**EXERCISE OBJECTIVE:** Which lines below include the string "href"? Please show each one.

**DATA PROVIDED:**
=== Section Start ===

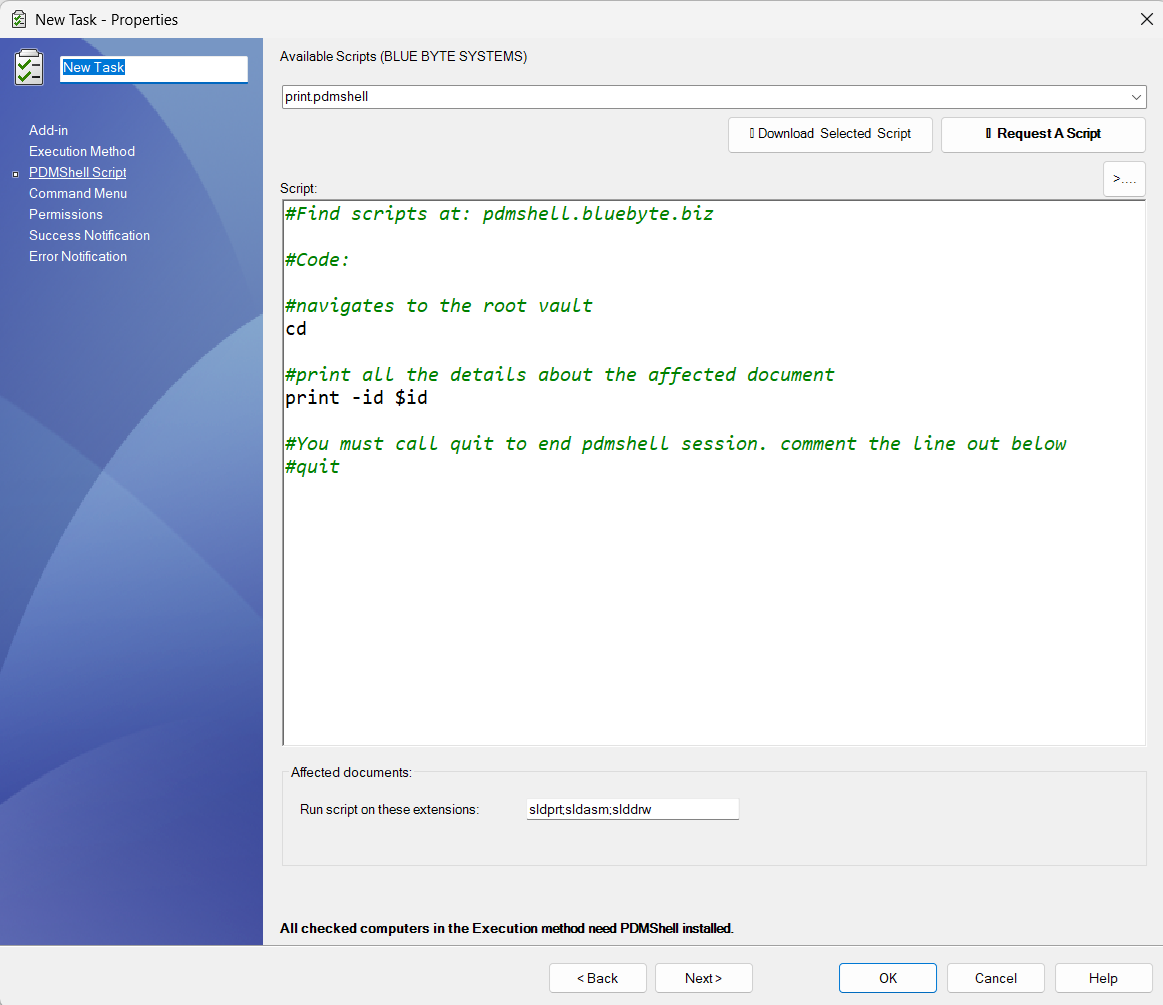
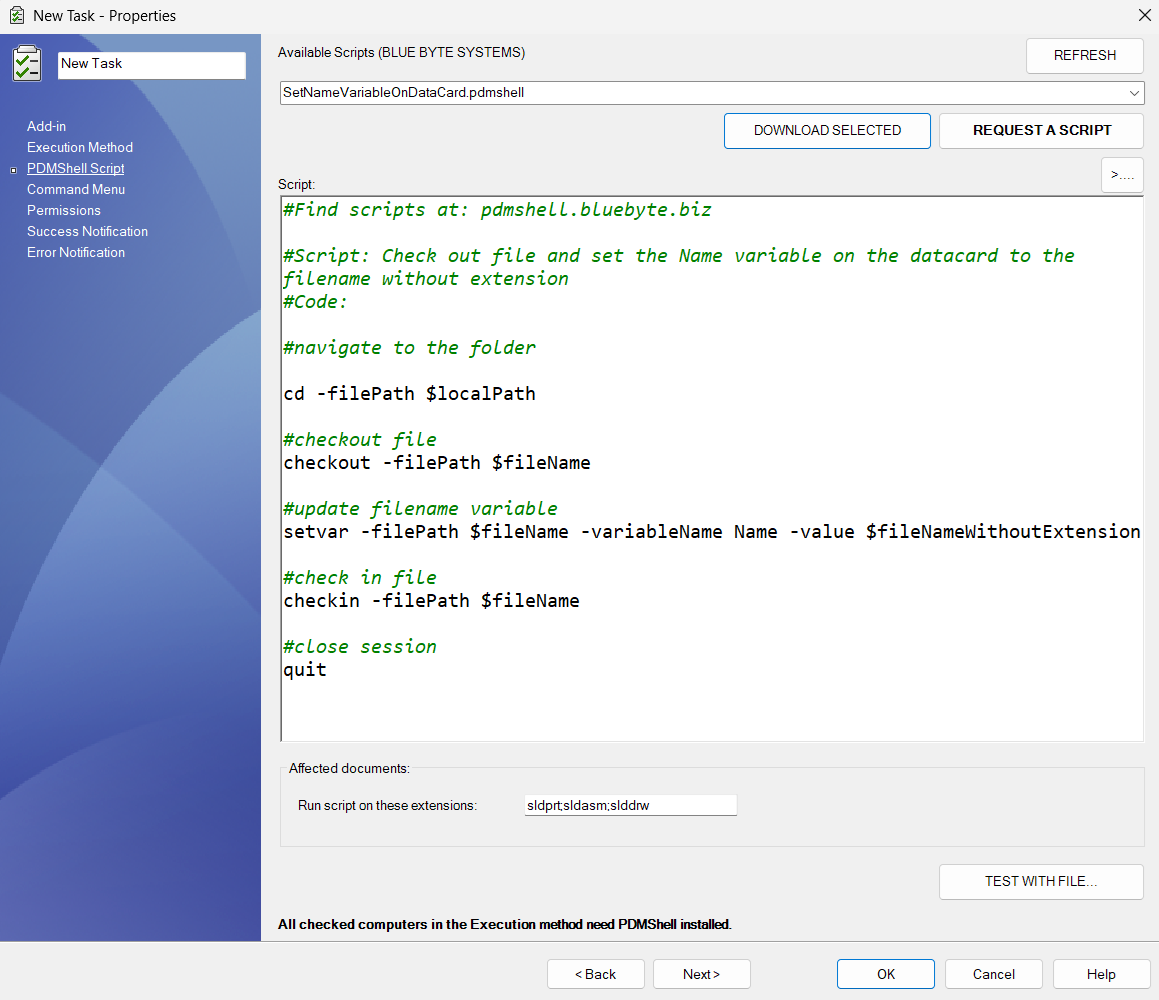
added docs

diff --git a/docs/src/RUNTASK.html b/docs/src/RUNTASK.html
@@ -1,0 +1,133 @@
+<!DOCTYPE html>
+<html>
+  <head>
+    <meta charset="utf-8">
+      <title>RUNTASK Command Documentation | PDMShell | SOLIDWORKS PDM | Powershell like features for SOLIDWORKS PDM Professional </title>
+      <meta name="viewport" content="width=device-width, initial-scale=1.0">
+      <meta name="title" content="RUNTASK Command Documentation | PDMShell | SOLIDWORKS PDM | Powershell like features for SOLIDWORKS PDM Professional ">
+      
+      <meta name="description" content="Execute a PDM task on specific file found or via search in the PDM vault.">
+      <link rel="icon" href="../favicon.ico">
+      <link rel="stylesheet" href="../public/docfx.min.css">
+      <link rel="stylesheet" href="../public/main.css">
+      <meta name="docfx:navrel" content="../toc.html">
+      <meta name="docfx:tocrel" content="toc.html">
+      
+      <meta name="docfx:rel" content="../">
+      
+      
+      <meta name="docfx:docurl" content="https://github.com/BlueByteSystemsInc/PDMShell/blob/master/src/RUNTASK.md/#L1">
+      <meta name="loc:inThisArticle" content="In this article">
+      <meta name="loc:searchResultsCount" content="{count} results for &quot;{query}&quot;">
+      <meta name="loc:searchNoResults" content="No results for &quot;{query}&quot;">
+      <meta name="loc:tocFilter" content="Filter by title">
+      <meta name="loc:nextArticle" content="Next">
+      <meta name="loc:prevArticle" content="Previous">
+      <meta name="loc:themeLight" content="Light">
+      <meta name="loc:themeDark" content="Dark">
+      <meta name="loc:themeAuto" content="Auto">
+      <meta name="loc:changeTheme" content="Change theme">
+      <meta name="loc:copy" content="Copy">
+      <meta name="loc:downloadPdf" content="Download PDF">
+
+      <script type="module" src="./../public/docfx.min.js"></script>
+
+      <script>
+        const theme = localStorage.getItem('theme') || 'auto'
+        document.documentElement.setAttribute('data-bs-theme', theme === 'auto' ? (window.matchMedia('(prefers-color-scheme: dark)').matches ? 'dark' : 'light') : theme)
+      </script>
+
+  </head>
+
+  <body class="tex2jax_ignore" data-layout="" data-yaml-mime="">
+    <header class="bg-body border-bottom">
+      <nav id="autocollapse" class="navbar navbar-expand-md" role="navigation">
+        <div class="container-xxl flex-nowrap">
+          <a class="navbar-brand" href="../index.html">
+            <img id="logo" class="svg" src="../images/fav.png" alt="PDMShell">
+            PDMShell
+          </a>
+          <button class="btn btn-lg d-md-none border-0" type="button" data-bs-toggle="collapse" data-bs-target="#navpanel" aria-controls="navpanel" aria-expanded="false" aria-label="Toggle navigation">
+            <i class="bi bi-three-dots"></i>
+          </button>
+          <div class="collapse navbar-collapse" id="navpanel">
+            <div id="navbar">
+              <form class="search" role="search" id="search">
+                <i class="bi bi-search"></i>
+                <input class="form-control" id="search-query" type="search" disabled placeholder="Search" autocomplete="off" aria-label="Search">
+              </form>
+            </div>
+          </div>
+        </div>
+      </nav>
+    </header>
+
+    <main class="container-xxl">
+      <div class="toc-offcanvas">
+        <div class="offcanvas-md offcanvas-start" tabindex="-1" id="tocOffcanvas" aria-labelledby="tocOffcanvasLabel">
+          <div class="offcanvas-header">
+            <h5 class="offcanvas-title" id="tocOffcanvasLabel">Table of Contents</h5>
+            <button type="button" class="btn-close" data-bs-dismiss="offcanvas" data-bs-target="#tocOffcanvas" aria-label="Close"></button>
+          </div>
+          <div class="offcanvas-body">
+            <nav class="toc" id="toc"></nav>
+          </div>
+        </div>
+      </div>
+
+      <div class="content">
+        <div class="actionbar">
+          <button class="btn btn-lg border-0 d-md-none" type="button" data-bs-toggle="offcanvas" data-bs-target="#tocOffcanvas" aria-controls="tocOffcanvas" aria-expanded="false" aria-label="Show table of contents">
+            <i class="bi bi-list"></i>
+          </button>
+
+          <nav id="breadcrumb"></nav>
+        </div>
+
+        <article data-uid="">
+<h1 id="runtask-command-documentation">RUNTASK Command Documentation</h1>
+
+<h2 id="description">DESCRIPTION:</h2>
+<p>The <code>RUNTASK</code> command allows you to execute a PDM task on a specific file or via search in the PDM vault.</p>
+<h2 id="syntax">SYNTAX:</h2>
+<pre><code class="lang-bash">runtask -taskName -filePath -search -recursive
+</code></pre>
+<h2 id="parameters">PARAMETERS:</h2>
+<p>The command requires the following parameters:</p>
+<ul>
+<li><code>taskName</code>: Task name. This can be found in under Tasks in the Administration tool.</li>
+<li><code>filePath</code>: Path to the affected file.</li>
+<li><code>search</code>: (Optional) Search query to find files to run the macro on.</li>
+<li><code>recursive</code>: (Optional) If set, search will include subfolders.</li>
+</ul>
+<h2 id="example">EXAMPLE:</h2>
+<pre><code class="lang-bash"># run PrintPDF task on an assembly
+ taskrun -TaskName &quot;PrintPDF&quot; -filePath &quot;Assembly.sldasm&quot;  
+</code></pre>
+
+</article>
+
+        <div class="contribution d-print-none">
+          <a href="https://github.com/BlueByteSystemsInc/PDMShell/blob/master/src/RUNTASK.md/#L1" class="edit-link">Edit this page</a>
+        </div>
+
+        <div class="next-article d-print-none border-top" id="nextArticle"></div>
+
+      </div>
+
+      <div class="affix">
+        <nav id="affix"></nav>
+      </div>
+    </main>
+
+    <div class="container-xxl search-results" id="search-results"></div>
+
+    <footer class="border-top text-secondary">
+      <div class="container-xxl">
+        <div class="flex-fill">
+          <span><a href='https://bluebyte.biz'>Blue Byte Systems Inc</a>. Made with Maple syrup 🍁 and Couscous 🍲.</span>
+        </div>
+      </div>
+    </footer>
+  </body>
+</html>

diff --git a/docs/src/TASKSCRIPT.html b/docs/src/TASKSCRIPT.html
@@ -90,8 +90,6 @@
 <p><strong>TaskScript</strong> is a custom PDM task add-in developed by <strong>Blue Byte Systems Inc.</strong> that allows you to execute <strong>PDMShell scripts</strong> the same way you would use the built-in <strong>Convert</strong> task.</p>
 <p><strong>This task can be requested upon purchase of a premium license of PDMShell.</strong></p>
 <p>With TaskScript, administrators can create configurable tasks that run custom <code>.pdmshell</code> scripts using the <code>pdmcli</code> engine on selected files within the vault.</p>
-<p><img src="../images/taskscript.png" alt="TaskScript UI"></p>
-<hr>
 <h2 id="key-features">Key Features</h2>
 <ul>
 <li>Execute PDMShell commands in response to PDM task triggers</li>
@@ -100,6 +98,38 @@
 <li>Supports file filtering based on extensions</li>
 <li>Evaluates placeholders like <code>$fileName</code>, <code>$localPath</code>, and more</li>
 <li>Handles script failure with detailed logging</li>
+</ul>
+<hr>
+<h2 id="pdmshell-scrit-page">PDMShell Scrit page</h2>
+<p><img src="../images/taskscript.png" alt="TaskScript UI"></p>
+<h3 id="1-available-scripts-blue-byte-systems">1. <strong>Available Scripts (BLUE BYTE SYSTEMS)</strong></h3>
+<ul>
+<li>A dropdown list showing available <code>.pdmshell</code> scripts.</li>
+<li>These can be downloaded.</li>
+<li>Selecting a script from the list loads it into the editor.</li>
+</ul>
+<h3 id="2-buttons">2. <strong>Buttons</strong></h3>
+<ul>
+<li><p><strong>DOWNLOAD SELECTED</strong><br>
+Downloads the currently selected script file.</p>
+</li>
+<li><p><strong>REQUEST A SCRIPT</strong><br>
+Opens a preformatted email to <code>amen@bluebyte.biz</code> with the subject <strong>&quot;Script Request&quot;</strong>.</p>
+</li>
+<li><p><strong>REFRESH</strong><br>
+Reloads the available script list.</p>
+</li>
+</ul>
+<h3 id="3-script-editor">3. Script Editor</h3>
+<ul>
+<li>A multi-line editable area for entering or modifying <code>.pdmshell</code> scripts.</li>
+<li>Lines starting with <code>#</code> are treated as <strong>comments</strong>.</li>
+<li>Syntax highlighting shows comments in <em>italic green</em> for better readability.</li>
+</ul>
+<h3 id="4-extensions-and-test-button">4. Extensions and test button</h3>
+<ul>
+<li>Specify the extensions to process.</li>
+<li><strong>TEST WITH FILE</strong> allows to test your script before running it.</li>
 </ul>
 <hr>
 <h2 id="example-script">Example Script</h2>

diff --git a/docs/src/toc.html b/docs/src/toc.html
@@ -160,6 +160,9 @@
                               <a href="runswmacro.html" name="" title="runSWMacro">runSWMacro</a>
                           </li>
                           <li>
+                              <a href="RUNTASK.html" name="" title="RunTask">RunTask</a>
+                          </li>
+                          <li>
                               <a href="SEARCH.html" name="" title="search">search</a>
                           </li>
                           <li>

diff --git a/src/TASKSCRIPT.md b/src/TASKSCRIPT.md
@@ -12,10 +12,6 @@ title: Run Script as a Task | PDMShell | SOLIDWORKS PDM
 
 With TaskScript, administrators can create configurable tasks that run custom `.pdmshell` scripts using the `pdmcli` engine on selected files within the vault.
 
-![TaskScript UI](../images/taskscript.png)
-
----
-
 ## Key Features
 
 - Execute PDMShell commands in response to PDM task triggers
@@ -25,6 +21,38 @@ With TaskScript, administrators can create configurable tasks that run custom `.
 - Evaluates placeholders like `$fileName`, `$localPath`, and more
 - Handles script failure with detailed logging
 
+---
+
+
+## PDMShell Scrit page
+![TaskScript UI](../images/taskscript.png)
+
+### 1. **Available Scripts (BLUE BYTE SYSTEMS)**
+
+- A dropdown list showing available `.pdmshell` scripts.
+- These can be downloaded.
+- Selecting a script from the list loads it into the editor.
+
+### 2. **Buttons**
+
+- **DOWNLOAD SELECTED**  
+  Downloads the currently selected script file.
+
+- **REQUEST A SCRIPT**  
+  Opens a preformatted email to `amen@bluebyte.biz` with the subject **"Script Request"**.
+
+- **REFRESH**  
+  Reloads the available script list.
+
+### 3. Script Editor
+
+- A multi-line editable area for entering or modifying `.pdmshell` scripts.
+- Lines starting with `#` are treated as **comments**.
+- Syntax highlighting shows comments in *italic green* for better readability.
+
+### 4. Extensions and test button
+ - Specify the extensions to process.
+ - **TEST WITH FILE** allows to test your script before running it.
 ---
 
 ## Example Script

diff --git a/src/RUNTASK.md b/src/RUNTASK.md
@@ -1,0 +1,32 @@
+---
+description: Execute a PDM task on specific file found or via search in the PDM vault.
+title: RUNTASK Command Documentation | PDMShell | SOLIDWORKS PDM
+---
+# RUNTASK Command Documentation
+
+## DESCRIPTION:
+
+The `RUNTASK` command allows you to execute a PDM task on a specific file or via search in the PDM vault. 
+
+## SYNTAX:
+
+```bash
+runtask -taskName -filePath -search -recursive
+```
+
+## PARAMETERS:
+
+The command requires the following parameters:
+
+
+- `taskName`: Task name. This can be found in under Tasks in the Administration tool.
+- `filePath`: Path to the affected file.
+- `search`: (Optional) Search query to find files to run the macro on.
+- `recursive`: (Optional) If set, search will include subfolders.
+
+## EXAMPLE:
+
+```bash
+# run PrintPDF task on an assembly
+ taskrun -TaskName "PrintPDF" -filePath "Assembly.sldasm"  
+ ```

=== Section End ===

**ANSWER SPACE:**
+      <link rel="icon" href="../favicon.ico">
+      <link rel="stylesheet" href="../public/docfx.min.css">
+      <link rel="stylesheet" href="../public/main.css">
+          <a class="navbar-brand" href="../index.html">
+          <a href="https://github.com/BlueByteSystemsInc/PDMShell/blob/master/src/RUNTASK.md/#L1" class="edit-link">Edit this page</a>
+          <span><a href='https://bluebyte.biz'>Blue Byte Systems Inc</a>. Made with Maple syrup 🍁 and Couscous 🍲.</span>
                               <a href="runswmacro.html" name="" title="runSWMacro">runSWMacro</a>
+                              <a href="RUNTASK.html" name="" title="RunTask">RunTask</a>
                               <a href="SEARCH.html" name="" title="search">search</a>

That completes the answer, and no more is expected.